    • Aversion Level: 4 - This is an element of fantasy gaming that is poorly conceived and/or wholly redundant.

    Thursday, August 6, 2015

    Character Concept & Party Bonding

    "You wake up and find yourself in a cell with three strangers.  The last thing you remember is being attacked by a group of thugs ..."
    "The bartender tells you that the hooded man at the corner table is looking for a few good adventurers.  It looks like three others have already found their way to his table.  He noties you looking, and beckons you over ..."
    "As a member of the local adventurer's guild, you have been given an assignment to work with three other apprentices ..."
    Just throw the party together on the first day, and they'll get along fine--each with his or her own agenda, each optimized to survive alone.  If the party doesn't get along, you penalize the players for not acting like a team.  Except, they aren't a team--they just met, and know nothing about each other.  While I have often use this method in the past, I would like to repent of my ways and move on.

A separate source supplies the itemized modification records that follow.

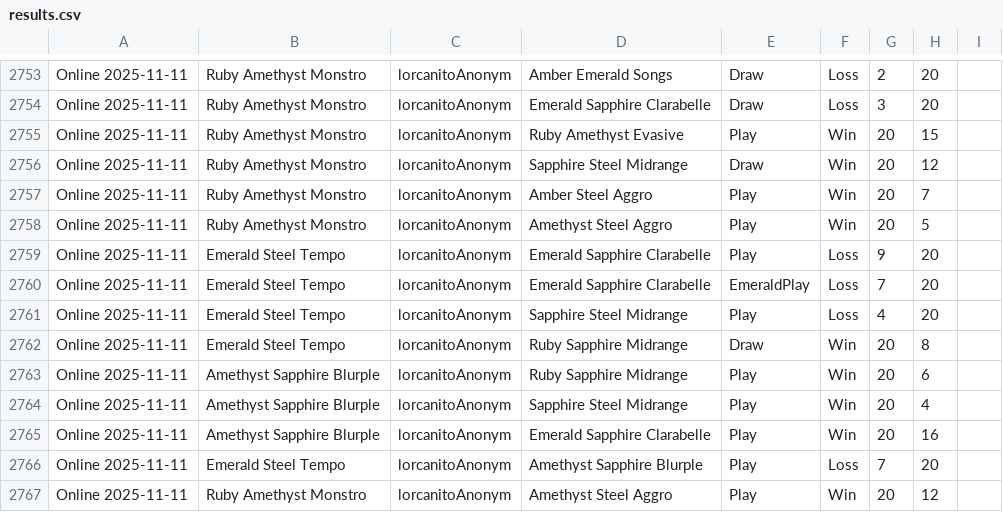
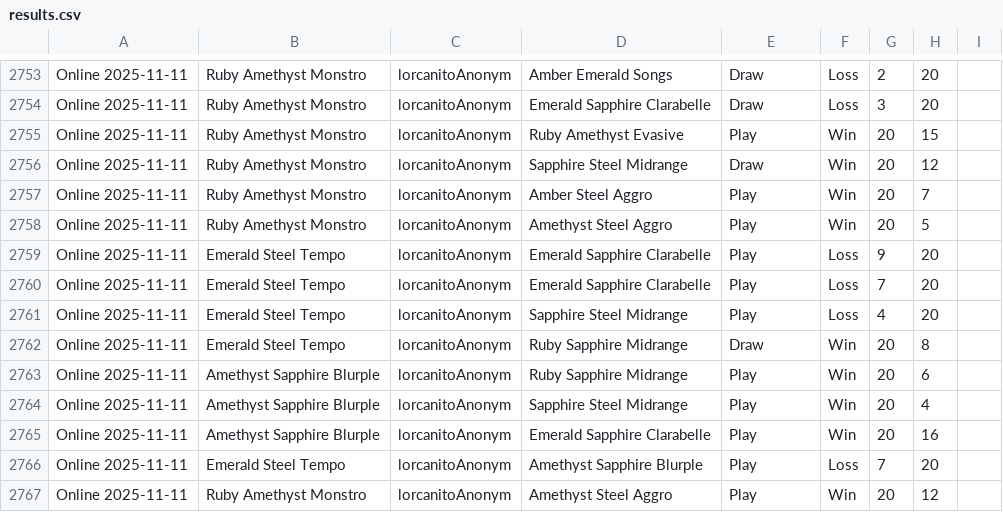
Before and after one commit to shinobi64/lorcana, a CSV file: results/results.csv, drawn as a sheet; only a part is shown, gaps mark what is left out.

Commit message:
data: correction

```diff
--- a/results/results.csv
+++ b/results/results.csv
@@ -2759,3 +2759,3 @@ Online 2025-11-11,Ruby Amethyst Monstro,lorcanitoAnonym,Amethyst Steel Aggro,Pla
 Online 2025-11-11,Emerald Steel Tempo,lorcanitoAnonym,Emerald Sapphire Clarabelle,Play,Loss,9,20
-Online 2025-11-11,Emerald Steel Tempo,lorcanitoAnonym,Emerald Sapphire Clarabelle,EmeraldPlay,Loss,7,20
+Online 2025-11-11,Emerald Steel Tempo,lorcanitoAnonym,Emerald Sapphire Clarabelle,Play,Loss,7,20
 Online 2025-11-11,Emerald Steel Tempo,lorcanitoAnonym,Sapphire Steel Midrange,Play,Loss,4,20
```
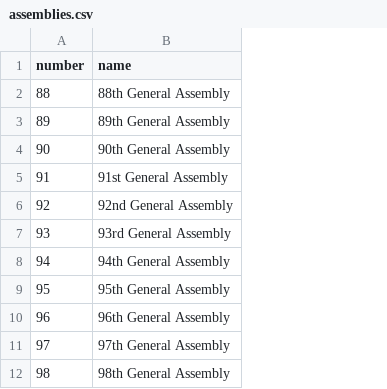
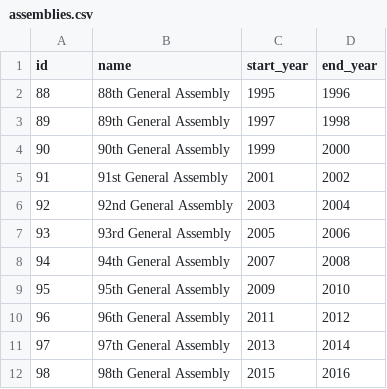
Before and after one commit to gordonje/access_mo, a CSV file: look_ups/assemblies.csv, drawn as a sheet; the diff names each change by its address in the sheet, - before the commit and + after, or states it on an @@ line.

```diff
--- a/look_ups/assemblies.csv
+++ b/look_ups/assemblies.csv
+column C (start_year), rows 2-12: 1995 | 1997 | 1999 | 2001 | 2003 | 2005 | 2007 | 2009 | 2011 | 2013 | 2015
+column D (end_year), rows 2-12: 1996 | 1998 | 2000 | 2002 | 2004 | 2006 | 2008 | 2010 | 2012 | 2014 | 2016
-A1: number
+A1: id
```
Also changed, not shown: look_ups/bill_types.csv, 4 other files.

    The system presented in FATE is a great way of not only conceptualizing characters, but also unifying a party.  So, I figured I would adapt something like it as "Step Zero" in the character creations process in my games of 5th edition.  To do this correctly, the entire player party should be present without having yet created characters.  Players should have an idea of what they want their characters to be, but should not have put anything to paper yet.  For the party to be cohesive, every element should be fleshed out together.